- A new challenge is in the works for 2020: Murder Mystery Bingo. This one is easy, no need to document or submit details about any books. You get (well, you print) four bingo cards which you tuck in your current book and circle the items as you come across them (one card for each of these categories: Weapons, Crime Scenes, Clues, and Red Herrings. Your goal is to get Bingo on all four cards during the year. Look for a "soft opening" around Thanksgiving for this challenge.
Morgue:Welcome to the Morgue. We currently have 8 Medical Examiners on staff. You may refer to their autopsy notes by clicking on their clipboards below. Please note selfies with the corpses are not allowed.

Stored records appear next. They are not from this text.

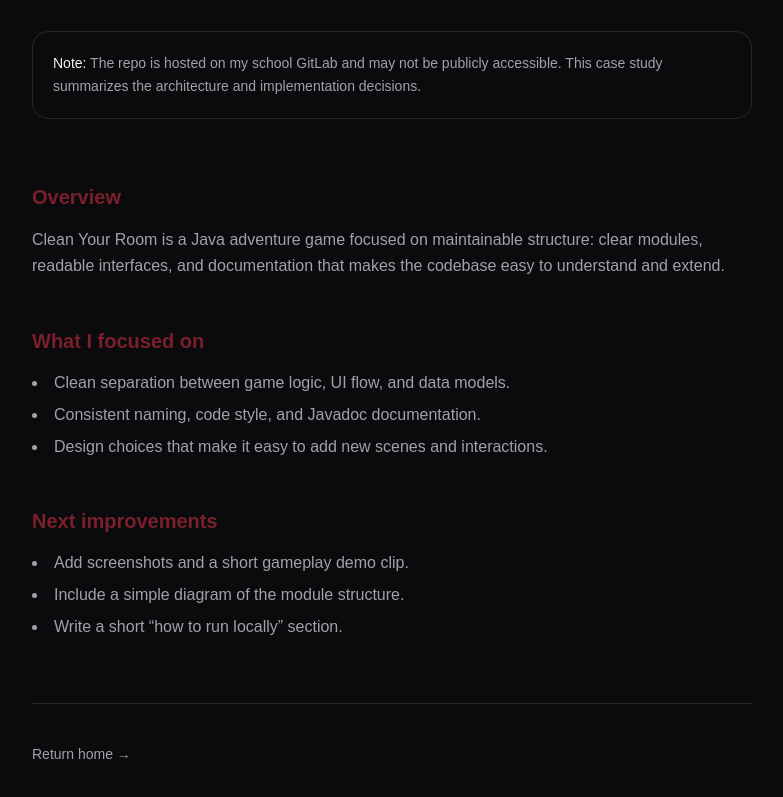
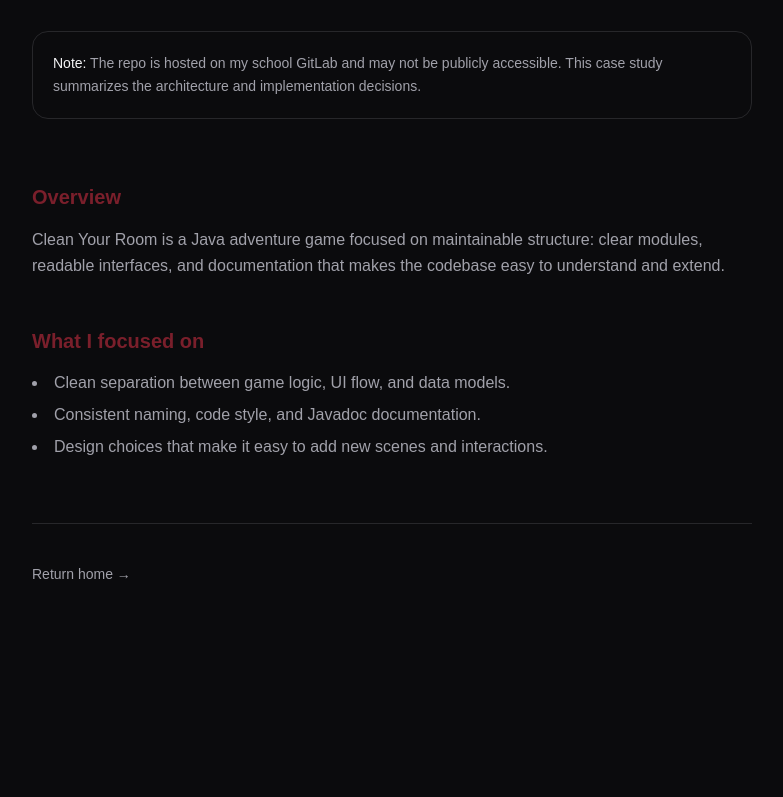
Before and after one commit to parneetbaidwan/personal-site, a Next.js app: page /work/clean-your-room in a window 1280 px wide. Shown: the part 323-1120 px from the top of the page, without its empty margins (248-1031 px from the left). After the commit the page ends 987 px from the top, so only its background shows below. Built offline with nearby package versions, Linux system fonts and the light colour scheme.

Commit message:
edit cleanyourroom case study page

```diff
--- a/app/work/clean-your-room/page.tsx
+++ b/app/work/clean-your-room/page.tsx
@@ -57,14 +57,7 @@ export default function CleanYourRoomCaseStudy() {
             </ul>
           </section>
 
-          <section className="mt-12">
-            <h2 className="text-xl font-semibold text-[var(--accent)]">Next improvements</h2>
-            <ul className="mt-4 list-disc list-inside space-y-2 text-[var(--muted)]">
-              <li>Add screenshots and a short gameplay demo clip.</li>
-              <li>Include a simple diagram of the module structure.</li>
-              <li>Write a short “how to run locally” section.</li>
-            </ul>
-          </section>
+
 
           <footer className="mt-16 pt-10 border-t border-[var(--border)] text-sm text-[var(--muted)]">
             <a href="/" className="hover:text-[var(--accent)] transition">
```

BUREAU of VITAL STATISTICS as of MON NOV 18
sorted by toe tags issued
Medical Examiner Toe Tags issued Books read TTPB* Autopsy notes Personal effects Bev Hankins
306 84 3.64 Clipboard sk888888

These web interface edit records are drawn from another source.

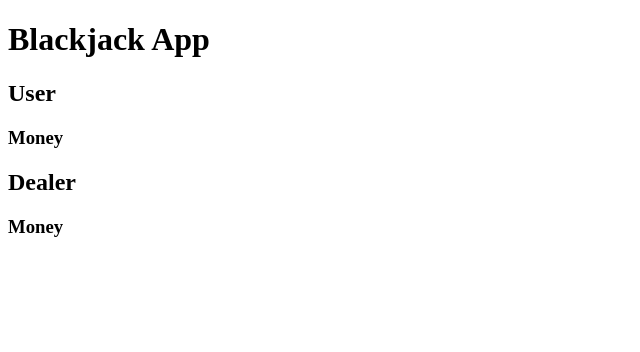
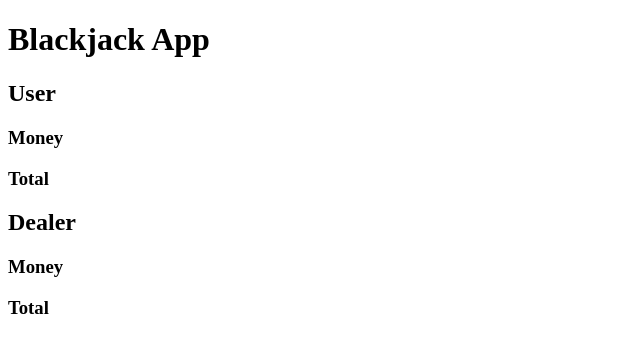
Before and after one commit to bmccaffrey/blackjack, a plain HTML site: page index.html in a window 1280 px wide. Shown: the whole page, without its empty margins (0-640 px from the left). Drawn offline with Linux system fonts and the light colour scheme.

Commit message:
add Total subheadings to User and Dealer

```diff
--- a/index.html
+++ b/index.html
@@ -14,8 +14,10 @@
     <main>
       <h2>User</h2>
       <h3>Money</h3>
+      <h3>Total</h3>
       <h2>Dealer</h2>
       <h3>Money</h3>
+      <h3>Total</h3>
     </main>
     <script src="blackjack.js"></script>
   </body>
```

289 67 4.31 Clipboard Rick Mills
233 70 3.32 Clipboard Tari Hann
124 59 2.10 Clipboard Ahcop
110 32 3.41 Clipboard Avid Series Reader
107 41 2.60 Clipboard Susan Jensen

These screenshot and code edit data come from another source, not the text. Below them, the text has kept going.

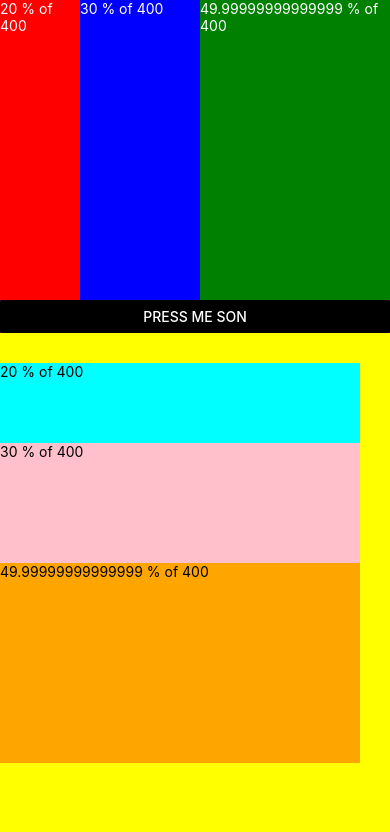
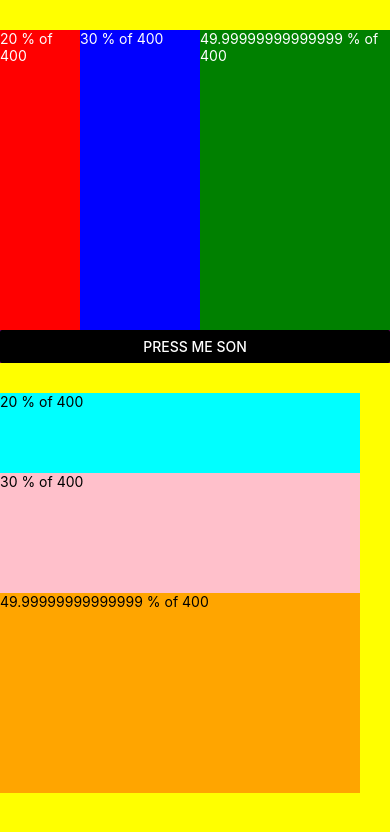
Before and after one commit to DrewIndeed/RN-repack-lazy-loading, a React Native app: screen / in a window 390 px wide. Shown: the top 832 px of the page. Built offline with nearby package versions, Linux system fonts and the light colour scheme.

Commit message:
Adjust sections marginTop

```diff
--- a/App.js
+++ b/App.js
@@ -15,7 +15,7 @@ const App = () => {
   const testValues = [80, 120, 200];
   const testColors1 = ['red', 'blue', 'green'];
   const testColors2 = ['cyan', 'pink', 'orange'];
-  const secondSectionMarginTop = BaseScaler.getWidthBasedTransformValue(30);
+  const sectionMarginTop = BaseScaler.getWidthBasedTransformValue(30);
 
   const testViewWidth = BaseScaler.getWidthBasedTransformValue(800);
   const testViewHeight = BaseScaler.getWidthBasedTransformValue(300);
@@ -44,6 +44,7 @@ const App = () => {
             flexDirection: 'row',
             width: testViewWidth,
             height: testViewHeight,
+            marginTop: sectionMarginTop,
           }}>
           {widthsForHorizontal.map((val, idx) => (
             <View
@@ -69,7 +70,7 @@ const App = () => {
               alert(
                 `w is ${width}; h is ${height}; testViewWidth: ${
                   testViewWidth / 2
-                }; testViewHeight: ${testViewHeight}; secondSectionMarginTop: ${secondSectionMarginTop}`,
+                }; testViewHeight: ${testViewHeight}; sectionMarginTop: ${sectionMarginTop}`,
               )
             }
           />
@@ -78,7 +79,7 @@ const App = () => {
         <View
           style={{
             display: 'flex',
-            marginTop: BaseScaler.getWidthBasedTransformValue(30),
+            marginTop: sectionMarginTop,
             width: testViewWidth,
             height: testViewHeight,
           }}>
```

96 38 2.52 Clipboard LuAnn Braley
2 1 2.00 Clipboard Help wanted.
Gurney available. Read up.
0 0 0.00 Help wanted.
Glove up and jump in.
0 0 0.00
indicates vital statistics and autopsy notes updated
* TTPB = Toe Tags Per Book (average). This is a measure of how lethal your reading preferences are.
- You are the Medical Examiner, and your goal is to issue as many Toe Tags as you can during 2019, by reading murder mysteries and determining the cause of death of the unfortunate victim(s).
- No advance signup needed.
- Read a murder mystery. Note the victim(s) and cause(s) of death.
- Submit one Death Certificate per book, identifying the Cause(s) of Death of the victim(s). Any death (accidental, natural causes, homicide, suicide) counts, as long as the person is significant enough to be named in the book.
- This page does not update in real time. Your submission generates an email to the Chief Medical Examiner, who will fill in the data.
- The challenge is open for business! Challenge runs Jan 1 - Dec 31 2019. Plenty of time to jump in!
- Formats: Print books, audio books, or e-books may be used.
- You get one Toe Tag per victim. What counts? If the person is significant enough to be given a name, and includes a cause of death you can cite, then it counts. Examples:
- Sophia was convicted of shooting her barista, Arabica Simpson, for messing up her coffee order. - COUNTS, NAMED and CAUSE OF DEATH cited
- While in the Chicago mob, Dwayne drowned 7 guys in the bay for messing up his alibi.- DOES NOT COUNT (CAUSE OF DEATH cited, but victims not named)
- He murdered his wife's asthmatic lover, Elmont Q. Thorpmeister III for messing up their relationship. - DOES NOT COUNT (NAMED, but no CAUSE OF DEATH cited).
- Reviews: You do not need to write reviews, but you are welcome to. If you supply a link to your blog or Goodreads review, I will link to it.
- Bloggers are welcome to copy the toe tag image from the header for your blog.
- Cross-entries from other challenges are encouraged.
- For more details on what counts and what doesn't, see the FAQ page.
- Toe Tags will be counted for prizes on or about Dec. 31 2019. A running tally is shown above. Top Ten Toe Taggers Treat Themselves To a (used but still with exciting words) book. See the prize list for details.
Want more challenges?
Dr. Korn, the Medical Examiner, a cheerful man with a roly-poly figure, came in briskly, bobbed his head, beamed, threw down his black bag, unloosened the dead hands, propped the body into a sitting position, and addressed himself to Kelly. "Officer, would you be so kind as to hold up his head while I make my examination?" Edward J. Doherty in The Broadway Murders, 1929
The very name of Mills had become a huge and legendary symbol of villainy. John Dickson Carr in The Empty Flat, 1963